▶ Problem to solve
From the entries below, report how many lines contain the string "output". Only the number is wanted.

▶ Source data
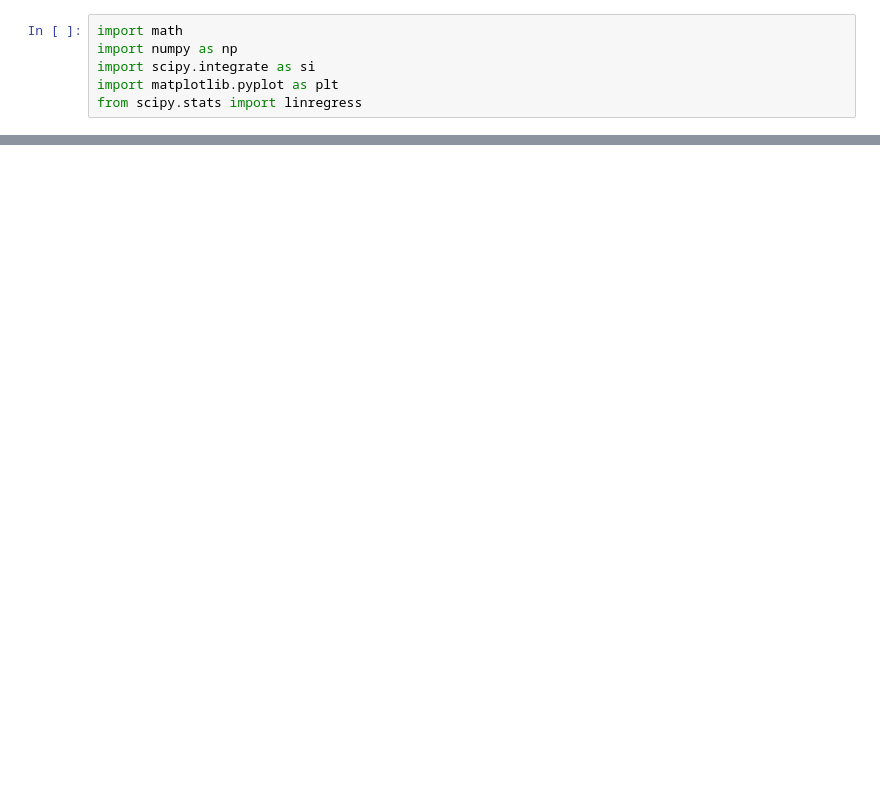
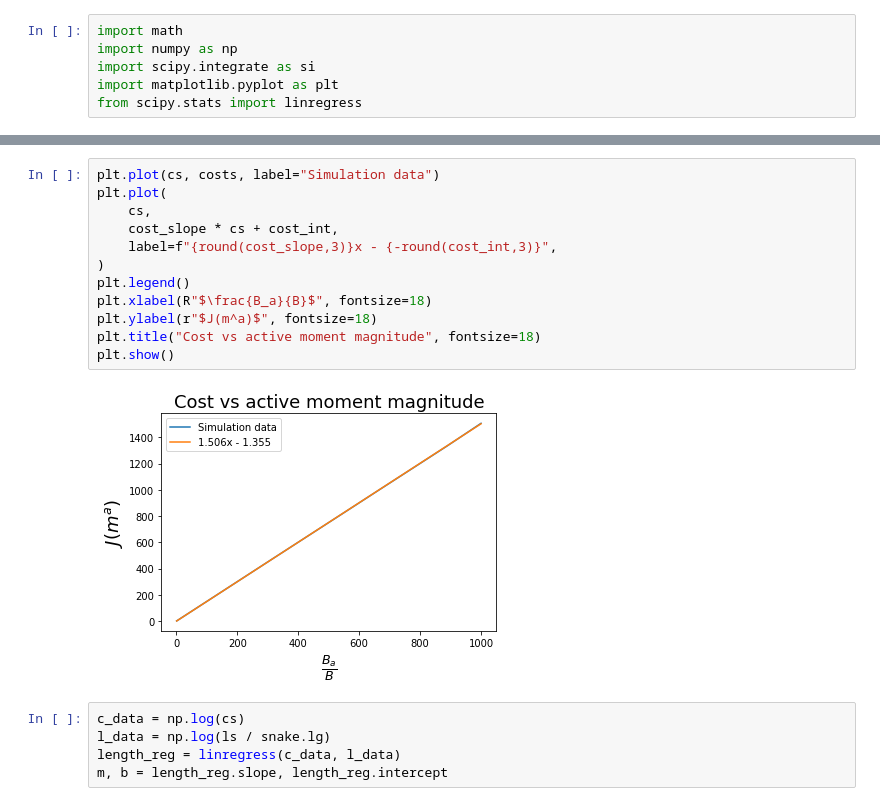
Before and after one commit to davenpi/stability, a Jupyter notebook: extended_torque.ipynb, the cells around one changed output, grey strips where cells are left out. Saved outputs shown, nothing was run; the diff lists cells and outputs as text; blank space fills up the shorter version.

```diff
--- a/extended_torque.ipynb
+++ b/extended_torque.ipynb
@@ -114,0 +123,19 @@ snake.lg
+# %%
+plt.plot(cs, costs, label="Simulation data")
+plt.plot(
+    cs,
+    cost_slope * cs + cost_int,
+    label=f"{round(cost_slope,3)}x - {-round(cost_int,3)}",
+)
+plt.legend()
+plt.xlabel(R"$\frac{B_a}{B}$", fontsize=18)
+plt.ylabel(r"$J(m^a)$", fontsize=18)
+plt.title("Cost vs active moment magnitude", fontsize=18)
+plt.show()
+# %% [output]
+[figure, added]
+# %%
+c_data = np.log(cs)
+l_data = np.log(ls / snake.lg)
+length_reg = linregress(c_data, l_data)
+m, b = length_reg.slope, length_reg.intercept
```
Also changed, not shown: parts of 22 cells of this notebook.
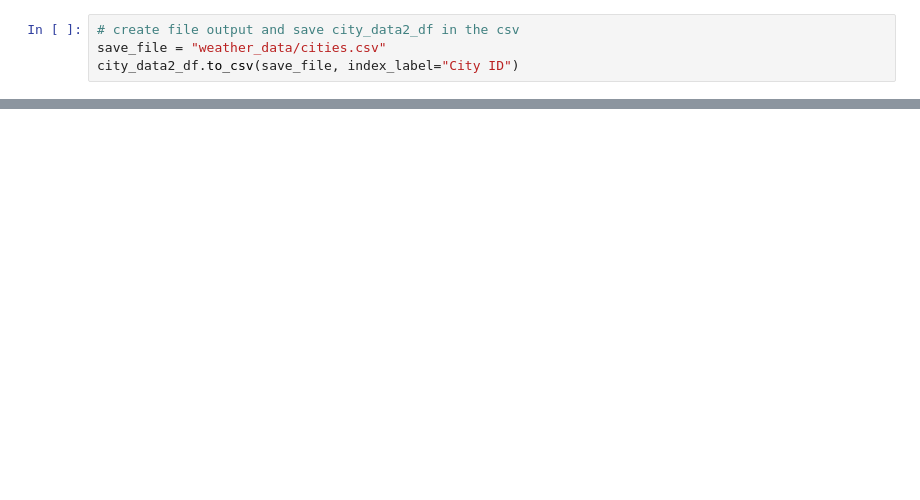
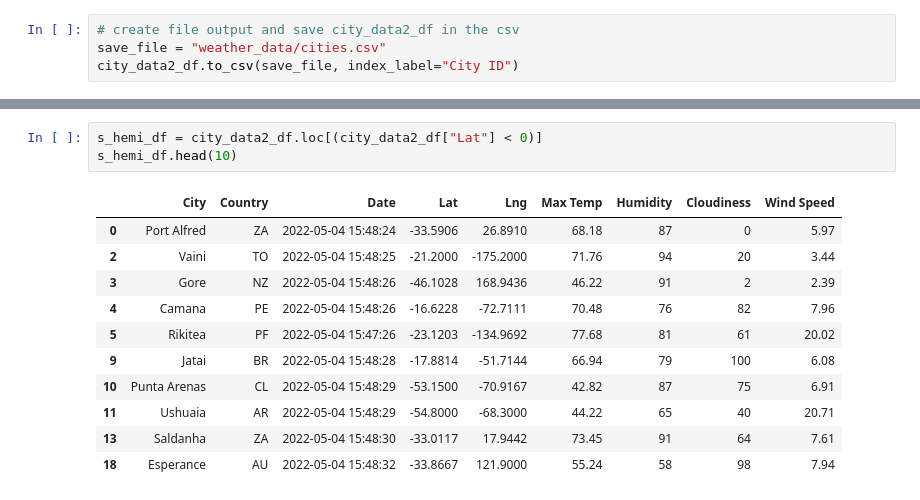
Before and after one commit to conorwhanson/World_Weather_Analysis, a Jupyter notebook: WeatherPy.ipynb, the cells around one changed output, grey strips where cells are left out. Drawn from its saved outputs; the diff is of its cells as text; blank space fills up the shorter version.

```diff
--- a/WeatherPy.ipynb
+++ b/WeatherPy.ipynb
@@ -254,0 +302,15 @@ plt.show()
+# %%
+s_hemi_df = city_data2_df.loc[(city_data2_df["Lat"] < 0)]
+s_hemi_df.head(10)
+# %% [output]
+|  | City | Country | Date | Lat | Lng | Max Temp | Humidity | Cloudiness | Wind Speed |
+| 0 | Port Alfred | ZA | 2022-05-04 15:48:24 | -33.5906 | 26.8910 | 68.18 | 87 | 0 | 5.97 |
+| 2 | Vaini | TO | 2022-05-04 15:48:25 | -21.2000 | -175.2000 | 71.76 | 94 | 20 | 3.44 |
+| 3 | Gore | NZ | 2022-05-04 15:48:26 | -46.1028 | 168.9436 | 46.22 | 91 | 2 | 2.39 |
+| 4 | Camana | PE | 2022-05-04 15:48:26 | -16.6228 | -72.7111 | 70.48 | 76 | 82 | 7.96 |
+| 5 | Rikitea | PF | 2022-05-04 15:47:26 | -23.1203 | -134.9692 | 77.68 | 81 | 61 | 20.02 |
+| 9 | Jatai | BR | 2022-05-04 15:48:28 | -17.8814 | -51.7144 | 66.94 | 79 | 100 | 6.08 |
+| 10 | Punta Arenas | CL | 2022-05-04 15:48:29 | -53.1500 | -70.9167 | 42.82 | 87 | 75 | 6.91 |
+| 11 | Ushuaia | AR | 2022-05-04 15:48:29 | -54.8000 | -68.3000 | 44.22 | 65 | 40 | 20.71 |
+| 13 | Saldanha | ZA | 2022-05-04 15:48:30 | -33.0117 | 17.9442 | 73.45 | 91 | 64 | 7.61 |
+| 18 | Esperance | AU | 2022-05-04 15:48:32 | -33.8667 | 121.9000 | 55.24 | 58 | 98 | 7.94 |
```
Also changed, not shown: parts of 14 cells of this notebook, 6 other files.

▶ Reply to the exercise
4